### Directions for this task
Gather all lines in the entries that include the word "tests".

[Front-end code edit data]
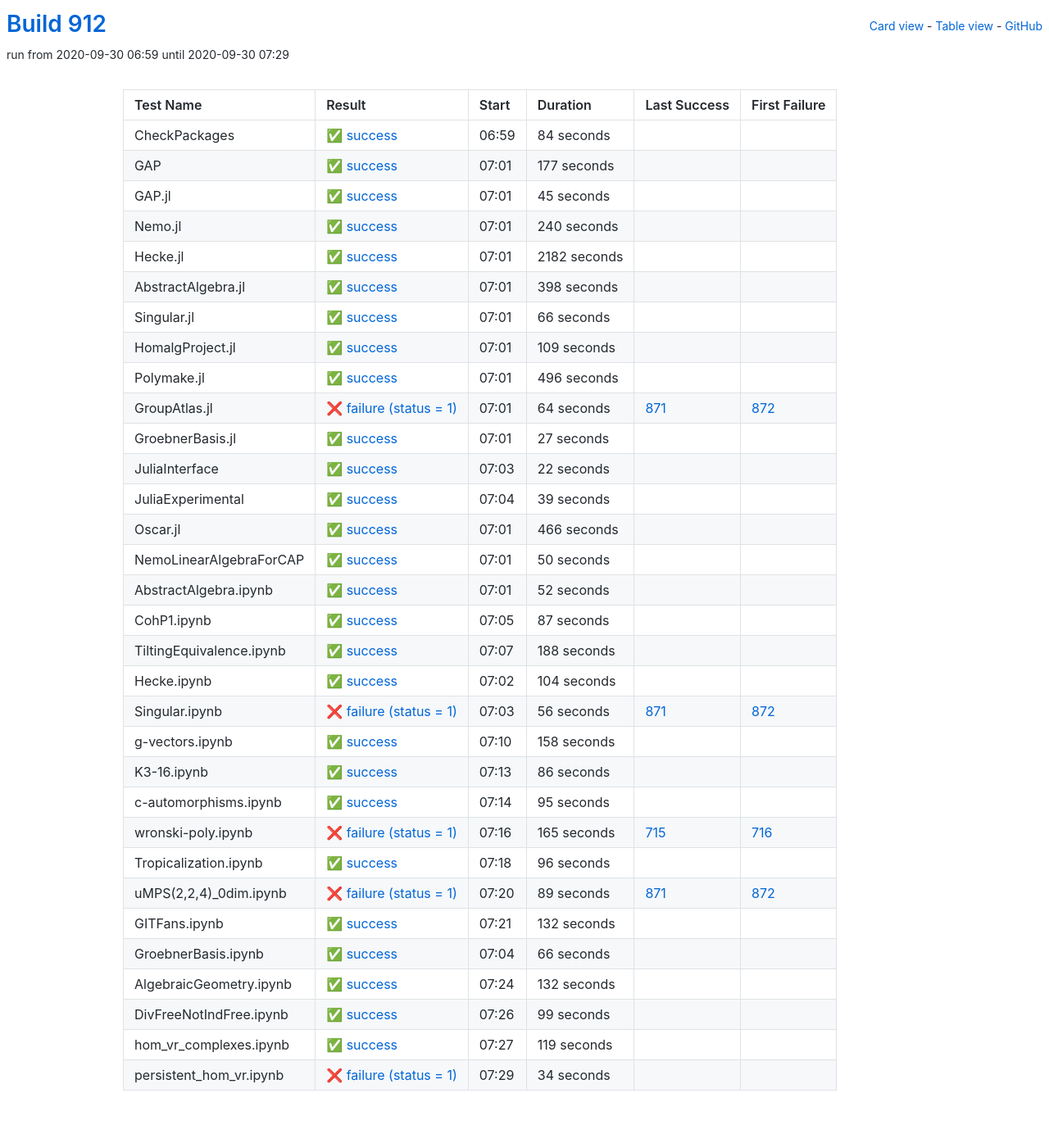
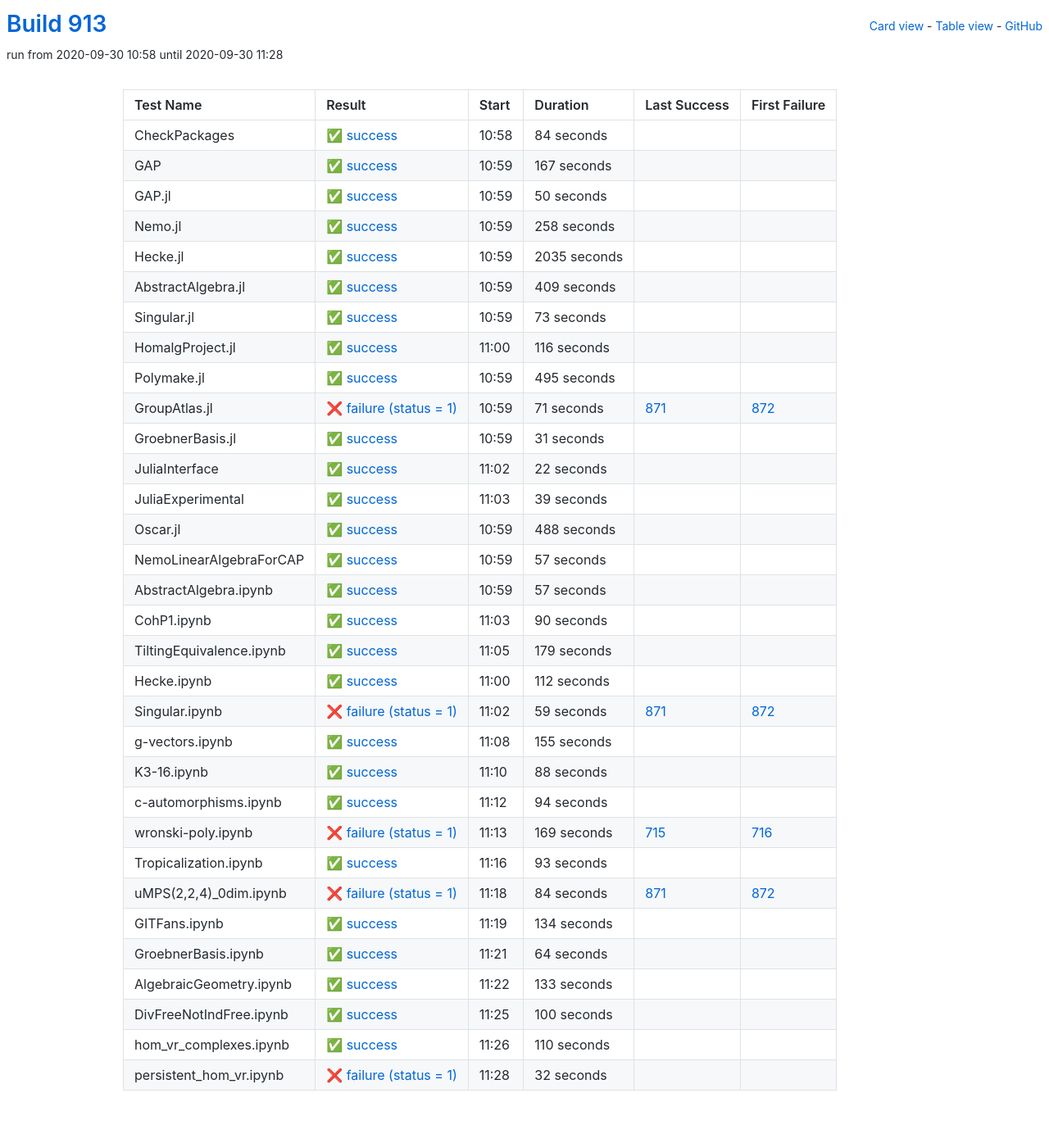
Before and after one commit to oscar-system/oscar-ci-status-stable, a Jekyll site: the page built from table.html, in a window 1280 px wide. Shown: the whole page at 82% size. Built offline with Jekyll 4.4.1, drawn with Linux system fonts in a browser that asks for light colours.

Commit message:
Build #913

```diff
--- a/_data/ci.yml
+++ b/_data/ci.yml
@@ -1,6 +1,6 @@
 ---
-build: 912
-build_url: https://oscarci.mathematik.uni-kl.de/job/oscar-stable/912/
+build: 913
+build_url: https://oscarci.mathematik.uni-kl.de/job/oscar-stable/913/
 job: oscar-stable
 organization: oscar-system
 repo: oscar-ci-status-stable
@@ -8,8 +8,8 @@ repourl: https://github.com/oscar-system/oscar-ci-status-stable
 tests:
 - name: CheckPackages
   id: checkpackages
-  log: https://oscarci.mathematik.uni-kl.de/job/oscar-stable/912/artifact/logs/build-912/CheckPackages.log
-  start: 2020-09-30 06:59
+  log: https://oscarci.mathematik.uni-kl.de/job/oscar-stable/913/artifact/logs/build-913/CheckPackages.log
+  start: 2020-09-30 10:58
   success: true
   exitcode: 0
   status: success
@@ -20,128 +20,128 @@ tests:
   first_failure_url:
 - name: GAP
   id: gap
-  log: https://oscarci.mathematik.uni-kl.de/job/oscar-stable/912/artifact/logs/build-912/GAP.log
-  start: 2020-09-30 07:01
+  log: https://oscarci.mathematik.uni-kl.de/job/oscar-stable/913/artifact/logs/build-913/GAP.log
+  start: 2020-09-30 10:59
   success: true
   exitcode: 0
   status: success
-  duration: 177
+  duration: 167
   last_success: false
   last_success_url:
   first_failure: false
   first_failure_url:
 - name: GAP.jl
   id: gap-jl
-  log: https://oscarci.mathematik.uni-kl.de/job/oscar-stable/912/artifact/logs/build-912/GAP.jl.log
-  start: 2020-09-30 07:01
+  log: https://oscarci.mathematik.uni-kl.de/job/oscar-stable/913/artifact/logs/build-913/GAP.jl.log
+  start: 2020-09-30 10:59
   success: true
   exitcode: 0
   status: success
-  duration: 45
+  duration: 50
   last_success: false
   last_success_url:
   first_failure: false
   first_failure_url:
 - name: Nemo.jl
   id: nemo-jl
-  log: https://oscarci.mathematik.uni-kl.de/job/oscar-stable/912/artifact/logs/build-912/Nemo.jl.log
-  start: 2020-09-30 07:01
+  log: https://oscarci.mathematik.uni-kl.de/job/oscar-stable/913/artifact/logs/build-913/Nemo.jl.log
+  start: 2020-09-30 10:59
   success: true
   exitcode: 0
   status: success
-  duration: 240
+  duration: 258
   last_success: false
   last_success_url:
   first_failure: false
   first_failure_url:
 - name: Hecke.jl
   id: hecke-jl
-  log: https://oscarci.mathematik.uni-kl.de/job/oscar-stable/912/artifact/logs/build-912/Hecke.jl.log
-  start: 2020-09-30 07:01
+  log: https://oscarci.mathematik.uni-kl.de/job/oscar-stable/913/artifact/logs/build-913/Hecke.jl.log
+  start: 2020-09-30 10:59
   success: true
   exitcode: 0
   status: success
-  duration: 2182
+  duration: 2035
   last_success: false
   last_success_url:
   first_failure: false
   first_failure_url:
 - name: AbstractAlgebra.jl
   id: abstractalgebra-jl
-  log: https://oscarci.mathematik.uni-kl.de/job/oscar-stable/912/artifact/logs/build-912/AbstractAlgebra.jl.log
-  start: 2020-09-30 07:01
+  log: https://oscarci.mathematik.uni-kl.de/job/oscar-stable/913/artifact/logs/build-913/AbstractAlgebra.jl.log
+  start: 2020-09-30 10:59
   success: true
   exitcode: 0
   status: success
-  duration: 398
+  duration: 409
   last_success: false
   last_success_url:
   first_failure: false
   first_failure_url:
 - name: Singular.jl
   id: singular-jl
-  log: https://oscarci.mathematik.uni-kl.de/job/oscar-stable/912/artifact/logs/build-912/Singular.jl.log
-  start: 2020-09-30 07:01
+  log: https://oscarci.mathematik.uni-kl.de/job/oscar-stable/913/artifact/logs/build-913/Singular.jl.log
+  start: 2020-09-30 10:59
   success: true
   exitcode: 0
   status: success
-  duration: 66
+  duration: 73
   last_success: false
   last_success_url:
   first_failure: false
   first_failure_url:
 - name: HomalgProject.jl
   id: homalgproject-jl
-  log: https://oscarci.mathematik.uni-kl.de/job/oscar-stable/912/artifact/logs/build-912/HomalgProject.jl.log
-  start: 2020-09-30 07:01
+  log: https://oscarci.mathematik.uni-kl.de/job/oscar-stable/913/artifact/logs/build-913/HomalgProject.jl.log
+  start: 2020-09-30 11:00
   success: true
   exitcode: 0
   status: success
-  duration: 109
+  duration: 116
   last_success: false
   last_success_url:
   first_failure: false
   first_failure_url:
 - name: Polymake.jl
   id: polymake-jl
-  log: https://oscarci.mathematik.uni-kl.de/job/oscar-stable/912/artifact/logs/build-912/Polymake.jl.log
-  start: 2020-09-30 07:01
+  log: https://oscarci.mathematik.uni-kl.de/job/oscar-stable/913/artifact/logs/build-913/Polymake.jl.log
+  start: 2020-09-30 10:59
   success: true
   exitcode: 0
   status: success
-  duration: 496
+  duration: 495
   last_success: false
   last_success_url:
   first_failure: false
   first_failure_url:
 - name: GroupAtlas.jl
   id: groupatlas-jl
-  log: https://oscarci.mathematik.uni-kl.de/job/oscar-stable/912/artifact/logs/build-912/GroupAtlas.jl.log
-  start: 2020-09-30 07:01
+  log: https://oscarci.mathematik.uni-kl.de/job/oscar-stable/913/artifact/logs/build-913/GroupAtlas.jl.log
+  start: 2020-09-30 10:59
   success: false
   exitcode: 1
   status: failure
-  duration: 64
+  duration: 71
   last_success: 871
   last_success_url: https://oscarci.mathematik.uni-kl.de/job/oscar-stable/871/
   first_failure: 872
   first_failure_url: https://oscarci.mathematik.uni-kl.de/job/oscar-stable/872/
 - name: GroebnerBasis.jl
   id: groebnerbasis-jl
-  log: https://oscarci.mathematik.uni-kl.de/job/oscar-stable/912/artifact/logs/build-912/GroebnerBasis.jl.log
-  start: 2020-09-30 07:01
+  log: https://oscarci.mathematik.uni-kl.de/job/oscar-stable/913/artifact/logs/build-913/GroebnerBasis.jl.log
+  start: 2020-09-30 10:59
   success: true
   exitcode: 0
   status: success
-  duration: 27
+  duration: 31
   last_success: false
   last_success_url:
   first_failure: false
   first_failure_url:
 - name: JuliaInterface
   id: juliainterface
-  log: https://oscarci.mathematik.uni-kl.de/job/oscar-stable/912/artifact/logs/build-912/JuliaInterface.log
-  start: 2020-09-30 07:03
+  log: https://oscarci.mathematik.uni-kl.de/job/oscar-stable/913/artifact/logs/build-913/JuliaInterface.log
+  start: 2020-09-30 11:02
   success: true
   exitcode: 0
   status: success
@@ -152,8 +152,8 @@ tests:
   first_failure_url:
 - name: JuliaExperimental
   id: juliaexperimental
-  log: https://oscarci.mathematik.uni-kl.de/job/oscar-stable/912/artifact/logs/build-912/JuliaExperimental.log
-  start: 2020-09-30 07:04
+  log: https://oscarci.mathematik.uni-kl.de/job/oscar-stable/913/artifact/logs/build-913/JuliaExperimental.log
+  start: 2020-09-30 11:03
   success: true
   exitcode: 0
   status: success
@@ -164,228 +164,228 @@ tests:
   first_failure_url:
 - name: Oscar.jl
   id: oscar-jl
-  log: https://oscarci.mathematik.uni-kl.de/job/oscar-stable/912/artifact/logs/build-912/Oscar.jl.log
-  start: 2020-09-30 07:01
+  log: https://oscarci.mathematik.uni-kl.de/job/oscar-stable/913/artifact/logs/build-913/Oscar.jl.log
+  start: 2020-09-30 10:59
   success: true
   exitcode: 0
   status: success
-  duration: 466
+  duration: 488
   last_success: false
   last_success_url:
   first_failure: false
   first_failure_url:
 - name: NemoLinearAlgebraForCAP
   id: nemolinearalgebraforcap
-  log: https://oscarci.mathematik.uni-kl.de/job/oscar-stable/912/artifact/logs/build-912/NemoLinearAlgebraForCAP.log
-  start: 2020-09-30 07:01
+  log: https://oscarci.mathematik.uni-kl.de/job/oscar-stable/913/artifact/logs/build-913/NemoLinearAlgebraForCAP.log
+  start: 2020-09-30 10:59
   success: true
   exitcode: 0
   status: success
-  duration: 50
+  duration: 57
   last_success: false
   last_success_url:
   first_failure: false
   first_failure_url:
 - name: AbstractAlgebra.ipynb
   id: abstractalgebra-ipynb
-  log: https://oscarci.mathematik.uni-kl.de/job/oscar-stable/912/artifact/logs/build-912/AbstractAlgebra.ipynb.log
-  start: 2020-09-30 07:01
+  log: https://oscarci.mathematik.uni-kl.de/job/oscar-stable/913/artifact/logs/build-913/AbstractAlgebra.ipynb.log
+  start: 2020-09-30 10:59
   success: true
   exitcode: 0
   status: success
-  duration: 52
+  duration: 57
   last_success: false
   last_success_url:
   first_failure: false
   first_failure_url:
 - name: CohP1.ipynb
   id: cohp1-ipynb
-  log: https://oscarci.mathematik.uni-kl.de/job/oscar-stable/912/artifact/logs/build-912/CohP1.ipynb.log
-  start: 2020-09-30 07:05
+  log: https://oscarci.mathematik.uni-kl.de/job/oscar-stable/913/artifact/logs/build-913/CohP1.ipynb.log
+  start: 2020-09-30 11:03
   success: true
   exitcode: 0
   status: success
-  duration: 87
+  duration: 90
   last_success: false
   last_success_url:
   first_failure: false
   first_failure_url:
 - name: TiltingEquivalence.ipynb
   id: tiltingequivalence-ipynb
-  log: https://oscarci.mathematik.uni-kl.de/job/oscar-stable/912/artifact/logs/build-912/TiltingEquivalence.ipynb.log
-  start: 2020-09-30 07:07
+  log: https://oscarci.mathematik.uni-kl.de/job/oscar-stable/913/artifact/logs/build-913/TiltingEquivalence.ipynb.log
+  start: 2020-09-30 11:05
   success: true
   exitcode: 0
   status: success
-  duration: 188
+  duration: 179
   last_success: false
   last_success_url:
   first_failure: false
   first_failure_url:
 - name: Hecke.ipynb
   id: hecke-ipynb
-  log: https://oscarci.mathematik.uni-kl.de/job/oscar-stable/912/artifact/logs/build-912/Hecke.ipynb.log
-  start: 2020-09-30 07:02
+  log: https://oscarci.mathematik.uni-kl.de/job/oscar-stable/913/artifact/logs/build-913/Hecke.ipynb.log
+  start: 2020-09-30 11:00
   success: true
   exitcode: 0
   status: success
-  duration: 104
+  duration: 112
   last_success: false
   last_success_url:
   first_failure: false
   first_failure_url:
 - name: Singular.ipynb
   id: singular-ipynb
-  log: https://oscarci.mathematik.uni-kl.de/job/oscar-stable/912/artifact/logs/build-912/Singular.ipynb.log
-  start: 2020-09-30 07:03
+  log: https://oscarci.mathematik.uni-kl.de/job/oscar-stable/913/artifact/logs/build-913/Singular.ipynb.log
+  start: 2020-09-30 11:02
   success: false
   exitcode: 1
   status: failure
-  duration: 56
+  duration: 59
   last_success: 871
   last_success_url: https://oscarci.mathematik.uni-kl.de/job/oscar-stable/871/
   first_failure: 872
   first_failure_url: https://oscarci.mathematik.uni-kl.de/job/oscar-stable/872/
 - name: g-vectors.ipynb
   id: g-vectors-ipynb
-  log: https://oscarci.mathematik.uni-kl.de/job/oscar-stable/912/artifact/logs/build-912/g-vectors.ipynb.log
-  start: 2020-09-30 07:10
+  log: https://oscarci.mathematik.uni-kl.de/job/oscar-stable/913/artifact/logs/build-913/g-vectors.ipynb.log
+  start: 2020-09-30 11:08
   success: true
   exitcode: 0
   status: success
-  duration: 158
+  duration: 155
   last_success: false
   last_success_url:
   first_failure: false
   first_failure_url:
 - name: K3-16.ipynb
   id: k3-16-ipynb
-  log: https://oscarci.mathematik.uni-kl.de/job/oscar-stable/912/artifact/logs/build-912/K3-16.ipynb.log
-  start: 2020-09-30 07:13
+  log: https://oscarci.mathematik.uni-kl.de/job/oscar-stable/913/artifact/logs/build-913/K3-16.ipynb.log
+  start: 2020-09-30 11:10
   success: true
   exitcode: 0
   status: success
-  duration: 86
+  duration: 88
   last_success: false
   last_success_url:
   first_failure: false
   first_failure_url:
 - name: c-automorphisms.ipynb
   id: c-automorphisms-ipynb
-  log: https://oscarci.mathematik.uni-kl.de/job/oscar-stable/912/artifact/logs/build-912/c-automorphisms.ipynb.log
-  start: 2020-09-30 07:14
+  log: https://oscarci.mathematik.uni-kl.de/job/oscar-stable/913/artifact/logs/build-913/c-automorphisms.ipynb.log
+  start: 2020-09-30 11:12
   success: true
   exitcode: 0
   status: success
-  duration: 95
+  duration: 94
   last_success: false
   last_success_url:
   first_failure: false
   first_failure_url:
 - name: wronski-poly.ipynb
   id: wronski-poly-ipynb
-  log: https://oscarci.mathematik.uni-kl.de/job/oscar-stable/912/artifact/logs/build-912/wronski-poly.ipynb.log
-  start: 2020-09-30 07:16
+  log: https://oscarci.mathematik.uni-kl.de/job/oscar-stable/913/artifact/logs/build-913/wronski-poly.ipynb.log
+  start: 2020-09-30 11:13
   success: false
   exitcode: 1
   status: failure
-  duration: 165
+  duration: 169
   last_success: 715
   last_success_url: https://oscarci.mathematik.uni-kl.de/job/oscar-stable/715/
   first_failure: 716
   first_failure_url: https://oscarci.mathematik.uni-kl.de/job/oscar-stable/716/
 - name: Tropicalization.ipynb
   id: tropicalization-ipynb
-  log: https://oscarci.mathematik.uni-kl.de/job/oscar-stable/912/artifact/logs/build-912/Tropicalization.ipynb.log
-  start: 2020-09-30 07:18
+  log: https://oscarci.mathematik.uni-kl.de/job/oscar-stable/913/artifact/logs/build-913/Tropicalization.ipynb.log
+  start: 2020-09-30 11:16
   success: true
   exitcode: 0
   status: success
-  duration: 96
+  duration: 93
   last_success: false
   last_success_url:
   first_failure: false
   first_failure_url:
 - name: uMPS(2,2,4)_0dim.ipynb
   id: umps-2-2-4-0dim-ipynb
-  log: https://oscarci.mathematik.uni-kl.de/job/oscar-stable/912/artifact/logs/build-912/uMPS-2-2-4-_0dim.ipynb.log
-  start: 2020-09-30 07:20
+  log: https://oscarci.mathematik.uni-kl.de/job/oscar-stable/913/artifact/logs/build-913/uMPS-2-2-4-_0dim.ipynb.log
+  start: 2020-09-30 11:18
   success: false
   exitcode: 1
   status: failure
-  duration: 89
+  duration: 84
   last_success: 871
   last_success_url: https://oscarci.mathematik.uni-kl.de/job/oscar-stable/871/
   first_failure: 872
   first_failure_url: https://oscarci.mathematik.uni-kl.de/job/oscar-stable/872/
 - name: GITFans.ipynb
   id: gitfans-ipynb
-  log: https://oscarci.mathematik.uni-kl.de/job/oscar-stable/912/artifact/logs/build-912/GITFans.ipynb.log
-  start: 2020-09-30 07:21
+  log: https://oscarci.mathematik.uni-kl.de/job/oscar-stable/913/artifact/logs/build-913/GITFans.ipynb.log
+  start: 2020-09-30 11:19
   success: true
   exitcode: 0
   status: success
-  duration: 132
+  duration: 134
   last_success: false
   last_success_url:
   first_failure: false
   first_failure_url:
 - name: GroebnerBasis.ipynb
   id: groebnerbasis-ipynb
-  log: https://oscarci.mathematik.uni-kl.de/job/oscar-stable/912/artifact/logs/build-912/GroebnerBasis.ipynb.log
-  start: 2020-09-30 07:04
+  log: https://oscarci.mathematik.uni-kl.de/job/oscar-stable/913/artifact/logs/build-913/GroebnerBasis.ipynb.log
+  start: 2020-09-30 11:21
   success: true
   exitcode: 0
   status: success
-  duration: 66
+  duration: 64
   last_success: false
   last_success_url:
   first_failure: false
   first_failure_url:
 - name: AlgebraicGeometry.ipynb
   id: algebraicgeometry-ipynb
-  log: https://oscarci.mathematik.uni-kl.de/job/oscar-stable/912/artifact/logs/build-912/AlgebraicGeometry.ipynb.log
-  start: 2020-09-30 07:24
+  log: https://oscarci.mathematik.uni-kl.de/job/oscar-stable/913/artifact/logs/build-913/AlgebraicGeometry.ipynb.log
+  start: 2020-09-30 11:22
   success: true
   exitcode: 0
   status: success
-  duration: 132
+  duration: 133
   last_success: false
   last_success_url:
   first_failure: false
   first_failure_url:
 - name: DivFreeNotIndFree.ipynb
   id: divfreenotindfree-ipynb
-  log: https://oscarci.mathematik.uni-kl.de/job/oscar-stable/912/artifact/logs/build-912/DivFreeNotIndFree.ipynb.log
-  start: 2020-09-30 07:26
+  log: https://oscarci.mathematik.uni-kl.de/job/oscar-stable/913/artifact/logs/build-913/DivFreeNotIndFree.ipynb.log
+  start: 2020-09-30 11:25
   success: true
   exitcode: 0
   status: success
-  duration: 99
+  duration: 100
   last_success: false
   last_success_url:
   first_failure: false
   first_failure_url:
 - name: hom_vr_complexes.ipynb
   id: hom-vr-complexes-ipynb
-  log: https://oscarci.mathematik.uni-kl.de/job/oscar-stable/912/artifact/logs/build-912/hom_vr_complexes.ipynb.log
-  start: 2020-09-30 07:27
+  log: https://oscarci.mathematik.uni-kl.de/job/oscar-stable/913/artifact/logs/build-913/hom_vr_complexes.ipynb.log
+  start: 2020-09-30 11:26
   success: true
   exitcode: 0
   status: success
-  duration: 119
+  duration: 110
   last_success: false
   last_success_url:
   first_failure: false
   first_failure_url:
 - name: persistent_hom_vr.ipynb
   id: persistent-hom-vr-ipynb
-  log: https://oscarci.mathematik.uni-kl.de/job/oscar-stable/912/artifact/logs/build-912/persistent_hom_vr.ipynb.log
-  start: 2020-09-30 07:29
+  log: https://oscarci.mathematik.uni-kl.de/job/oscar-stable/913/artifact/logs/build-913/persistent_hom_vr.ipynb.log
+  start: 2020-09-30 11:28
   success: false
   exitcode: 1
   status: failure
-  duration: 34
+  duration: 32
   last_success: false
   last_success_url:
   first_failure: false
```
Also changed, not shown: README.md.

### Problem solution
 tests:
@@ -20,128 +20,128 @@ tests:
@@ -152,8 +152,8 @@ tests:
@@ -164,228 +164,228 @@ tests:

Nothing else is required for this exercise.